Gardening can be a great hobby for nannies and children as it builds on a natural desire to be outdoors. You don’t need a lot of space, tools or money, just time and effort. Pre-planning is key to getting the children excited and keeping them engaged throughout the growing season. Select age-appropriate information and help the child plan their garden. In am apartment or condo – this may be an inside herb garden or a patio garden. If there is a yard available, it may be a more ‘traditional’ in ground plot

Consider the space available and research what grows well in your area.

Then create a list of assorted options to present to the child. The garden can focus on one type of plant – herbs, vegetables or flowers, or be a mixed garden. Choose a wide variety of things that don’t need a lot of maintenance. Let the child have a sense of ownership and have them select most if not all of the things to plant. Keep the process fun – children’s enthusiasm will fade quickly If they see the garden as a chore.
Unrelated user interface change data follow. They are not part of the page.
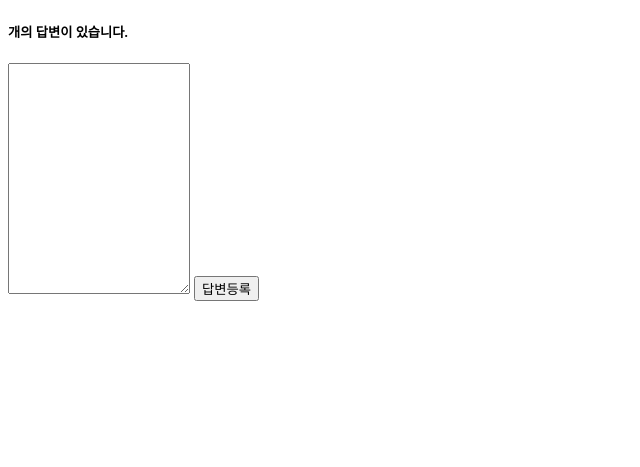
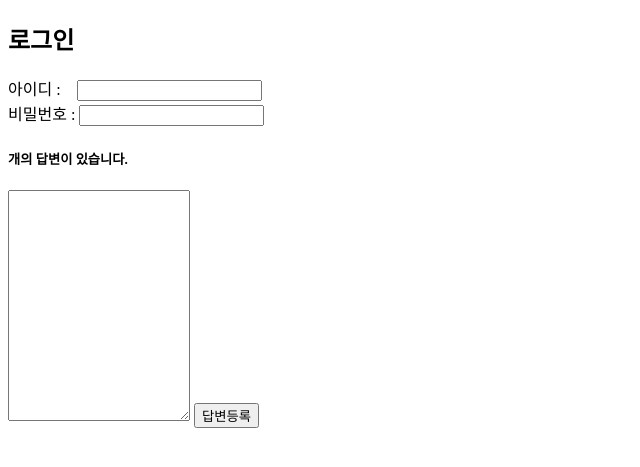
Before and after one commit to nsdfpoaew/project, a Django app: template templates/pybo/question_detail.html in a window 1280 px wide. Shown: the top 467 px of the page, without its empty margins (0-640 px from the left). Run offline with Django 4.2, Linux system fonts and the light colour scheme; the template is opened without the code that fills it, so the values that code supplies are empty.

Commit message:
Update question_detail.html

```diff
--- a/templates/pybo/question_detail.html
+++ b/templates/pybo/question_detail.html
@@ -6,6 +6,11 @@
 </head>
 <body>
 <h1>{{ question.subject }}</h1>
+	<h2>로그인</h2>
+
+		아이디 : &nbsp;&nbsp; <input type="text" name="ID"><br>
+
+		비밀번호 : <input type="password" name="pw">
 <div>
     {{ question.content }}
 </div>
```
Let the child dig in the dirt to plant the seeds, water the garden and pull the weeds.

Keep a list of what is planted and how long it should take before they sprout and then bloom. This will keep the child from disappointment in the early stages if they don’t see as much progress as they expect. Some children may want to document the process with pictures.

It’s inevitable that bugs, birds, or animals will visit an outdoor garden.

Let the child know ahead of time that we are not the only creatures on earth that enjoy plants. Discuss ways to protect their plants – fencing, scarecrows, etc. They can create their own bird deterrents – scarecrows, wind powered spinners, reflective surfaces, etc.

When the plants bloom and fruit or vegetables ripen – show the child how to properly harvest their ‘crop’.

Incorporate their harvest into family meals so everyone gets to benefit from the garden. Children who are sometimes averse to trying new fruits and vegetables may be more willing if they come from their own garden.

In addition to the benefits of fresh air and fresh harvest, children reap other benefits from gardening. It provides a great opportunity for children to learn and equips them with critical skills which can help them in other areas of their lives. Planting seeds, scooping dirt and watering plants requires development of certain fine motor skills. Gardening also helps children improve their concentration and learning capabilities. Watching the plants sprout and grow helps a child develop patience. Waiting for a vegetable to be ready to pick, or for a flower to open up, makes the moment even more exciting.

Gardening can also introduce children to basic concepts of science and math. Math concepts include counting seeds, measuring soil depth and counting petals/leaves. Science concepts include the sprouting process and gaining an understanding of how plants require sunlight and water for growth. Be careful not to turn every encounter into a lesson or the child’s interest may diminish. Focus on the fun!

If a child’s interest is waning or they are impatient, you can add more fun to the garden. You can create a themed garden. Let the child create a fairy garden or a dragon’s lair. Small plastic toys and cardboard art projects can add another dimension to gardening for children.

If you are a nanny and want to earn a professional nanny certification, check out the Nanny Institute’s online programs.